[DATA RECORDS Boundary: Start]

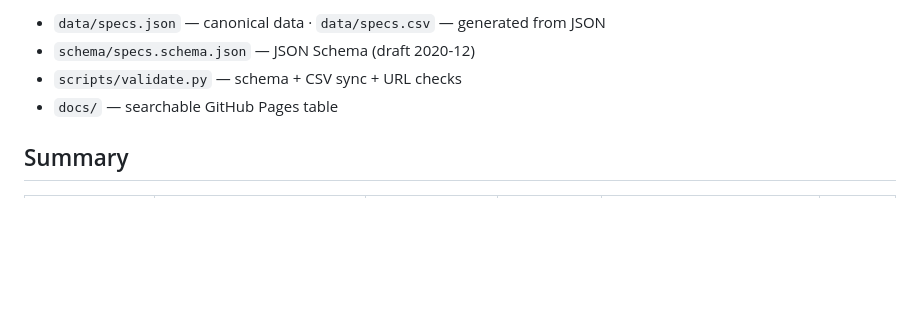
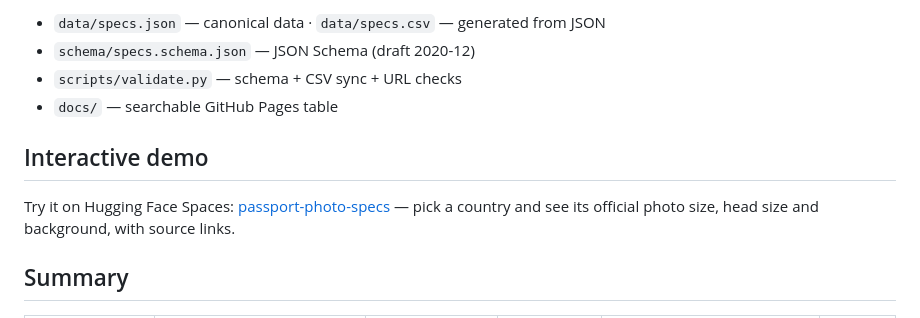
Before and after one commit to marfa77/passport-photo-specs, a Markdown page: README.md, the part around the change. GitHub-like rendering; blank space fills up the shorter version.

Commit message:
Add link to interactive Hugging Face Space

```diff
--- a/README.md
+++ b/README.md
@@ -8,6 +8,10 @@ Open, machine-readable **passport, visa and ID photo requirements** — print si
 - `schema/specs.schema.json` — JSON Schema (draft 2020-12)
 - `scripts/validate.py` — schema + CSV sync + URL checks
 - `docs/` — searchable GitHub Pages table
+
+## Interactive demo
+
+Try it on Hugging Face Spaces: [passport-photo-specs](https://huggingface.co/spaces/pablo2319/passport-photo-specs) — pick a country and see its official photo size, head size and background, with source links.
 
 ## Summary
 
```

[DATA RECORDS Boundary: End]

§ **EXERCISE DIRECTIONS**: Copy each line in the entries above where the word "photo" shows up.

§ **OUTPUT**:
Before and after one commit to marfa77/passport-photo-specs, a Markdown page: README.md, the part around the change. GitHub-like rendering; blank space fills up the shorter version.
@@ -8,6 +8,10 @@ Open, machine-readable **passport, visa and ID photo requirements** — print si
+Try it on Hugging Face Spaces: [passport-photo-specs](https://huggingface.co/spaces/pablo2319/passport-photo-specs) — pick a country and see its official photo size, head size and background, with source links.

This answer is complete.